Former Union law minister Salman Khurshid, who has intervened in this case briefly, submitted that triple talaq is a non-issue as it is not considered complete without conciliation efforts between husband and wife. He noted that there is no adjudication to determine the validity of the grounds of talaq, but talaq cannot take effect without prior reconciliation. Talaq should be spread over three months and will be effective only after compensation is paid to the wife and children.
When the CJI asked Mr Khurshid if reconciliation after the pronouncement of talaq three times is codified, he said “no”. When Justice Nariman wanted to know if what is being attacked is triple talaq at one stroke which is irrevocable, the counsel said “yes”.

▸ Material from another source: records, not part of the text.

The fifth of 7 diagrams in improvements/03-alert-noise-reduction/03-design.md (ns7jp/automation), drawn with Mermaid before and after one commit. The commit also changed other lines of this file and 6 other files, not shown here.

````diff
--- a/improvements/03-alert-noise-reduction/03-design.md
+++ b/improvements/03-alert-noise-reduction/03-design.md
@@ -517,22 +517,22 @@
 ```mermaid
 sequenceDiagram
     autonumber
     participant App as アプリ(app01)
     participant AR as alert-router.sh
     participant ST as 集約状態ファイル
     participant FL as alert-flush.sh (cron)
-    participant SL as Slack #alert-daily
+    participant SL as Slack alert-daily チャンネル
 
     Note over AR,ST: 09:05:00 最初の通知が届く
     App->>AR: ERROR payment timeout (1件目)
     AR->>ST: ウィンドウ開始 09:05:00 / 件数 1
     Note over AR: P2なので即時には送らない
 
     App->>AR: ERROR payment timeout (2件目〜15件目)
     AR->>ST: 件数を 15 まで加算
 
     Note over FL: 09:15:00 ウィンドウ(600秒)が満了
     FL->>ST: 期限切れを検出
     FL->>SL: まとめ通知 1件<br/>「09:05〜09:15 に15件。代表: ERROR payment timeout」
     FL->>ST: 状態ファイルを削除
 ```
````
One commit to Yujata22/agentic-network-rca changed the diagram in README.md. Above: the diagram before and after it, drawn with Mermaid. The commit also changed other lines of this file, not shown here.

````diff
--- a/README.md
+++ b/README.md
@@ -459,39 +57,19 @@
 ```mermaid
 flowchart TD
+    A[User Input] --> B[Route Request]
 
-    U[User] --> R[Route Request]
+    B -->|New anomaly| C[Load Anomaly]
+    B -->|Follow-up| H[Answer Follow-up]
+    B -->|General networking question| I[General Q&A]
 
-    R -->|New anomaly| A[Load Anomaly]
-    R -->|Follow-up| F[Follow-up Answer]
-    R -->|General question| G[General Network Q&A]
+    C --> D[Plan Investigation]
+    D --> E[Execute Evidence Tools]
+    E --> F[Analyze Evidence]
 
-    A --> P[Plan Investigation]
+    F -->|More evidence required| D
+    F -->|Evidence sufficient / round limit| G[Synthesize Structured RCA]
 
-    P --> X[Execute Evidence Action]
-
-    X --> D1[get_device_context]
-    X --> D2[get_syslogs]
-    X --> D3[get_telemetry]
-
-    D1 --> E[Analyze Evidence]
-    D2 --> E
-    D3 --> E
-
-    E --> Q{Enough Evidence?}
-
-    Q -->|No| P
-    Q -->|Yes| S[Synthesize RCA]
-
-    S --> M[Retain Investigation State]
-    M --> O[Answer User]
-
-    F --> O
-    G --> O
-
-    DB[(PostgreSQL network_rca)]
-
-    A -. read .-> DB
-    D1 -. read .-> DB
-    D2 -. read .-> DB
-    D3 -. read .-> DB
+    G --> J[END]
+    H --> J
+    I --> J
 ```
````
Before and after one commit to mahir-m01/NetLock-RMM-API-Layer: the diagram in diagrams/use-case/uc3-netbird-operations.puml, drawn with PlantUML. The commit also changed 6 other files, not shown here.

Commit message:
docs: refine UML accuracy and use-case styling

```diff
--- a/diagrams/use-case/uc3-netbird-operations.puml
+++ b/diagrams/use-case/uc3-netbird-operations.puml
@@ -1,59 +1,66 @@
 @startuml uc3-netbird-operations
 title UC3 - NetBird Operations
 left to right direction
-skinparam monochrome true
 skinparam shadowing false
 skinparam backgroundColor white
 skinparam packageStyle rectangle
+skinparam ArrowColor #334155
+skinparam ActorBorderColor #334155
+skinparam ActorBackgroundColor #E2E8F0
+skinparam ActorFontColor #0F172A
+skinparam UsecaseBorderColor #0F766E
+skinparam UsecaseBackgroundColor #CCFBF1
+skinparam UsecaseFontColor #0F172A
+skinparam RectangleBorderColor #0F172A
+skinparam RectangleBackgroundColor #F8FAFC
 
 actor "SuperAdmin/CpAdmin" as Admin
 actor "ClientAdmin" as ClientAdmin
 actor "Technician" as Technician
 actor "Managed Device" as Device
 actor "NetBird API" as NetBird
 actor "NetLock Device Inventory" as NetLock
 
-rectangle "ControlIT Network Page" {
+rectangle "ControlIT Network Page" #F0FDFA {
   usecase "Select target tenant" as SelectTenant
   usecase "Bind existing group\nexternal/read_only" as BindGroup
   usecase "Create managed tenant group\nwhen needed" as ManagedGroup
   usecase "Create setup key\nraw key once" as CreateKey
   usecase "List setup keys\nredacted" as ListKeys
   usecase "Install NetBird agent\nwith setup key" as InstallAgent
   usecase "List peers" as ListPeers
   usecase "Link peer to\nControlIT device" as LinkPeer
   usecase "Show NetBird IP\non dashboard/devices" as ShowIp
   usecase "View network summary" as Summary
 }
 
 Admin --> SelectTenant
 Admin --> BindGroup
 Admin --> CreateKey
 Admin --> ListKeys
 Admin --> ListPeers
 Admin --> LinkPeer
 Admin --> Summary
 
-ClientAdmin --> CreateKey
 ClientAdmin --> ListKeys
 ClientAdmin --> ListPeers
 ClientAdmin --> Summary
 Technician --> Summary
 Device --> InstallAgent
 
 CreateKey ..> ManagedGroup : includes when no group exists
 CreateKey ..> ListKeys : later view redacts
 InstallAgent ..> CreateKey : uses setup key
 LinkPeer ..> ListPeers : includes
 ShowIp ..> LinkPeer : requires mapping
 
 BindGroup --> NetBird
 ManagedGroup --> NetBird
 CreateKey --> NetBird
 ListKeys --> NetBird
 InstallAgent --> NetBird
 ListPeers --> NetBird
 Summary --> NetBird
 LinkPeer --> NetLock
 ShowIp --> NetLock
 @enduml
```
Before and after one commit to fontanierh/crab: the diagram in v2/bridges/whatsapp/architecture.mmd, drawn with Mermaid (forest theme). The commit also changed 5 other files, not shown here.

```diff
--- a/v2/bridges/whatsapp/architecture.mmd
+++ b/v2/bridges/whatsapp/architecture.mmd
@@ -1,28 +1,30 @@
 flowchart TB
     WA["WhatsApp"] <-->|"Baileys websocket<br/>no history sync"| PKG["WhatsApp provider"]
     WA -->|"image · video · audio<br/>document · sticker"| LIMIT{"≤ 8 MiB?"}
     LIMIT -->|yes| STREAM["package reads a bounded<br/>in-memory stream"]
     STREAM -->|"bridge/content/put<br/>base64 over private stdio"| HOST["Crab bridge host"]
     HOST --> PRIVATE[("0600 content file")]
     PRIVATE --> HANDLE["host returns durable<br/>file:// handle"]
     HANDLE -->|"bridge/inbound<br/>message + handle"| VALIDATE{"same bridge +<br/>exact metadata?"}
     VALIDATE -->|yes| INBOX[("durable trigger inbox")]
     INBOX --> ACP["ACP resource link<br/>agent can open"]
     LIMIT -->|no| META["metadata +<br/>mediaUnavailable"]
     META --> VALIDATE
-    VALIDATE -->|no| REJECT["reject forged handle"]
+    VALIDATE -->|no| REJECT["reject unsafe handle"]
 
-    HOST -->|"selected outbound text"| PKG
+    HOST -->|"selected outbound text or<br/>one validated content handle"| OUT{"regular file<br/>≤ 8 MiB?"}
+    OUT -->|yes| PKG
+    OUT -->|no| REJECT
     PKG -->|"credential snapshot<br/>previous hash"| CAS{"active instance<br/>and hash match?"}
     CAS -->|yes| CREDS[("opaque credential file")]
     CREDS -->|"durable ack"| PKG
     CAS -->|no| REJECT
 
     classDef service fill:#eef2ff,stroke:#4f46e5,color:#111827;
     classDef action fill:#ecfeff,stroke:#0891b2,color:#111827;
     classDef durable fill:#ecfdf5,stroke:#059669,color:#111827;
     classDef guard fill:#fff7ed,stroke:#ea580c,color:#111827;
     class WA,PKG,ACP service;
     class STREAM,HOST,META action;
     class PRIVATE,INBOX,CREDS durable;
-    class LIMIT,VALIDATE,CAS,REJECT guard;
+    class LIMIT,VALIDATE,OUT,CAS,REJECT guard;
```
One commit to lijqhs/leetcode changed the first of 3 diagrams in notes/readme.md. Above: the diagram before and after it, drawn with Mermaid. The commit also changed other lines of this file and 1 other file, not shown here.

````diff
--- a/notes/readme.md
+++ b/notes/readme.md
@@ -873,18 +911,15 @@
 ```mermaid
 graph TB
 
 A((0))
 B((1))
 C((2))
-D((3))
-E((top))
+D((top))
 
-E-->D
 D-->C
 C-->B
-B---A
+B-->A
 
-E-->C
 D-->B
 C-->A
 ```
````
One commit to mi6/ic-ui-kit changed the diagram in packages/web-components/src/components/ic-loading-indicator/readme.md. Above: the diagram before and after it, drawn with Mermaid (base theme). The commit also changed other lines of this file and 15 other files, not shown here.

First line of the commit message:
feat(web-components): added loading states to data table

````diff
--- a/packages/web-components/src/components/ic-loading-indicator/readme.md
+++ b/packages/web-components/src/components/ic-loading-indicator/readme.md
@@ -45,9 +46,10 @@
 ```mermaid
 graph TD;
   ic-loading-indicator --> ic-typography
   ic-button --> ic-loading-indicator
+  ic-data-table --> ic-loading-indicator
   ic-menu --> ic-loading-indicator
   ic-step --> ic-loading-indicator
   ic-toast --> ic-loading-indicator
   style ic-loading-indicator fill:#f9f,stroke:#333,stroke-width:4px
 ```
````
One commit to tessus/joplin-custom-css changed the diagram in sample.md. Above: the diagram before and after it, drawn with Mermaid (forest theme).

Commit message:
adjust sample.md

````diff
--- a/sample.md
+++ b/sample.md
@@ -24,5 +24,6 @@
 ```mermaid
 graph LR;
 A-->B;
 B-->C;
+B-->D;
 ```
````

Appearing for the main petitioner, Shayara Banu, senior counsel A.S. Chadda submitted that instantaneous talaq said three times was not part of the Holy Quran and was against God and not part of Muslim law. He said even if it is assumed triple talaq is a part of religion, it must go as it violated Article 14 of the Constitution (right to equality). He said the law had to change with the times, and international covenants and treaties could be referred to in order to examine the validity and reasonableness of a provision.
During the arguments, the CJI asked the counsel what had prevented Parliament from enacting a law to ban “triple talaq”. Justice Joseph wondered if the courts can interfere in such matters when the legislature had chosen to keep its hands off.
Justice Lalit asked the counsel what remedy Muslim men could have for divorce if triple talaq was eventually struck down as unconstitutional. He told senior counsel Indira Jaising: “According to you, all divorces are unconstitutional, and if we finally hold it in your favour, what is the remedy available for a man if he wants to go in for a divorce?” The counsel replied that a man could always approach a matrimonial court, but the bench said that Shariat law doesn’t give the right to a man to move a court for divorce.
Ms Jaising, appearing for the Bebak Collective, said that Shariat law cannot be allowed to operate in India as the country, owing to its secular ethos, doesn’t have separate Hindu courts. She opposed “triple talaq” as it was an extra-judicial and unilateral form of divorce, leaving no scope for granting maintenance to distressed women.
Senior counsel Anand Grover, appearing for the Bharatiya Muslim Mahila Andolan, said triple talaq was not a part of religion. He argued that the concept of triple talaq was amenable to change due to prevailing social conditions and could not prevail for all time. He said as the basic tenet of Islam was empowerment of women, anything contrary to this must go. The arguments will continue on Friday. The Supreme Court has fixed a six-day schedule for the hearing and said three days would be available for those challenging triple talaq and three days for those defending it.